- _What the task asks_: List all the lines in these records that hold "private".
==== Supplied data
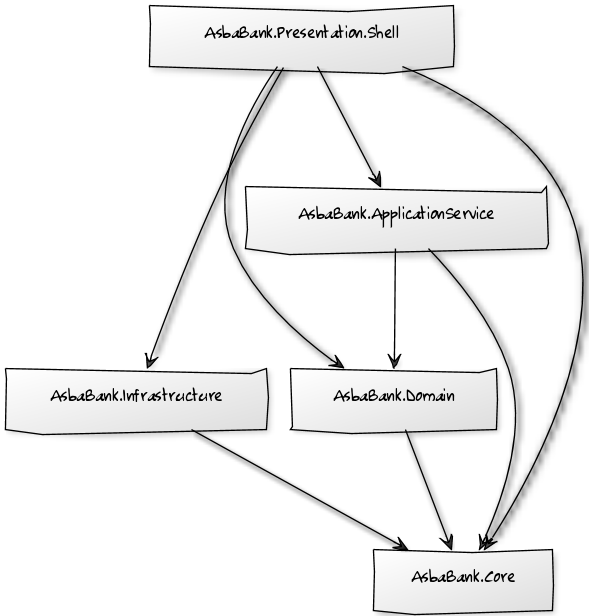
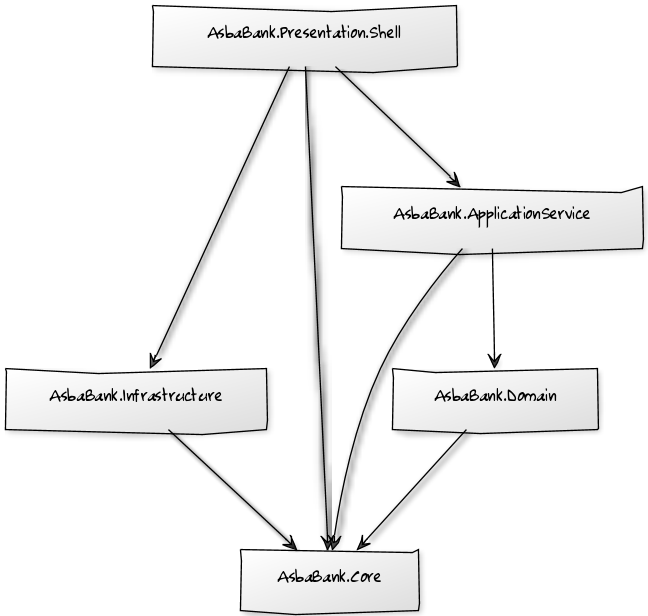
updated command handlers and project references

diff --git a/Module 3/02 Application Service/AsbaBank.ApplicationService/ClientService.cs b/Module 3/02 Application Service/AsbaBank.ApplicationService/ClientService.cs
@@ -1,17 +1,13 @@
-using AsbaBank.Core;
+using AsbaBank.ApplicationService.Commands;
+using AsbaBank.Core;
 using AsbaBank.Core.Commands;
-using AsbaBank.Domain.Commands;
 using AsbaBank.Domain.Models;
 
 namespace AsbaBank.ApplicationService
 {
-    public interface IClientService : 
+    public class ClientService : 
         IHandleCommand<RegisterClient>,
         IHandleCommand<UpdateClientAddress>
-    {
-    }
-
-    public class ClientService : IClientService
     {
         private readonly IUnitOfWork unitOfWork;
         private readonly ILog logger;

diff --git a/Module 3/02 Application Service/AsbaBank.ApplicationService/Commands/RegisterClient.cs b/Module 3/02 Application Service/AsbaBank.ApplicationService/Commands/RegisterClient.cs
@@ -3,7 +3,7 @@ using System.Runtime.Serialization;
 using AsbaBank.Core;
 using AsbaBank.Core.Commands;
 
-namespace AsbaBank.Domain.Commands
+namespace AsbaBank.ApplicationService.Commands
 {
     [DataContract]
     public class RegisterClient : ICommand

diff --git a/Module 3/03 Application-Service Host/AsbaBank.ApplicationService/Commands/RegisterClient.cs b/Module 3/03 Application-Service Host/AsbaBank.ApplicationService/Commands/RegisterClient.cs
@@ -3,7 +3,7 @@ using System.Runtime.Serialization;
 using AsbaBank.Core;
 using AsbaBank.Core.Commands;
 
-namespace AsbaBank.Domain.Commands
+namespace AsbaBank.ApplicationService.Commands
 {
     [DataContract]
     public class RegisterClient : ICommand

diff --git a/Module 3/03 Application-Service Host/AsbaBank.ApplicationService/ClientService.cs b/Module 3/03 Application-Service Host/AsbaBank.ApplicationService/ClientService.cs
@@ -1,6 +1,6 @@
-using AsbaBank.Core;
+using AsbaBank.ApplicationService.Commands;
+using AsbaBank.Core;
 using AsbaBank.Core.Commands;
-using AsbaBank.Domain.Commands;
 using AsbaBank.Domain.Models;
 
 namespace AsbaBank.ApplicationService

diff --git a/Module 3/02 Application Service/AsbaBank.ApplicationService/Commands/UpdateClientAddress.cs b/Module 3/02 Application Service/AsbaBank.ApplicationService/Commands/UpdateClientAddress.cs
@@ -2,7 +2,7 @@
 using System.Runtime.Serialization;
 using AsbaBank.Core.Commands;
 
-namespace AsbaBank.Domain.Commands
+namespace AsbaBank.ApplicationService.Commands
 {
     [DataContract]
     public class UpdateClientAddress : ICommand

diff --git a/Module 3/03 Application-Service Host/AsbaBank.ApplicationService/Commands/UpdateClientAddress.cs b/Module 3/03 Application-Service Host/AsbaBank.ApplicationService/Commands/UpdateClientAddress.cs
@@ -2,7 +2,7 @@
 using System.Runtime.Serialization;
 using AsbaBank.Core.Commands;
 
-namespace AsbaBank.Domain.Commands
+namespace AsbaBank.ApplicationService.Commands
 {
     [DataContract]
     public class UpdateClientAddress : ICommand

diff --git a/Module 3/03 Application-Service Host/AsbaBank.Presentation.Shell/CommandBuilders/RegisterClientBuilder.cs b/Module 3/03 Application-Service Host/AsbaBank.Presentation.Shell/CommandBuilders/RegisterClientBuilder.cs
@@ -1,7 +1,6 @@
 using System;
-
+using AsbaBank.ApplicationService.Commands;
 using AsbaBank.Core.Commands;
-using AsbaBank.Domain.Commands;
 
 namespace AsbaBank.Presentation.Shell.CommandBuilders
 {

diff --git a/Module 3/03 Application-Service Host/AsbaBank.Presentation.Shell/CommandBuilders/UpdateClientAddressBuilder.cs b/Module 3/03 Application-Service Host/AsbaBank.Presentation.Shell/CommandBuilders/UpdateClientAddressBuilder.cs
@@ -1,7 +1,6 @@
 using System;
-
+using AsbaBank.ApplicationService.Commands;
 using AsbaBank.Core.Commands;
-using AsbaBank.Domain.Commands;
 
 namespace AsbaBank.Presentation.Shell.CommandBuilders
 {

diff --git a/Module 3/02 Application Service/AsbaBank.Presentation.Shell/ShellCommands/RegisterClientBuilder.cs b/Module 3/02 Application Service/AsbaBank.Presentation.Shell/ShellCommands/RegisterClientBuilder.cs
@@ -1,7 +1,6 @@
 using System;
-
+using AsbaBank.ApplicationService.Commands;
 using AsbaBank.Core.Commands;
-using AsbaBank.Domain.Commands;
 
 namespace AsbaBank.Presentation.Shell.ShellCommands
 {

diff --git a/Module 3/02 Application Service/AsbaBank.Presentation.Shell/ShellCommands/UpdateClientAddressBuilder.cs b/Module 3/02 Application Service/AsbaBank.Presentation.Shell/ShellCommands/UpdateClientAddressBuilder.cs
@@ -1,6 +1,6 @@
 using System;
+using AsbaBank.ApplicationService.Commands;
 using AsbaBank.Core.Commands;
-using AsbaBank.Domain.Commands;
 
 namespace AsbaBank.Presentation.Shell.ShellCommands
 {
========
- _Solution to this task_:
         private readonly IUnitOfWork unitOfWork;
         private readonly ILog logger;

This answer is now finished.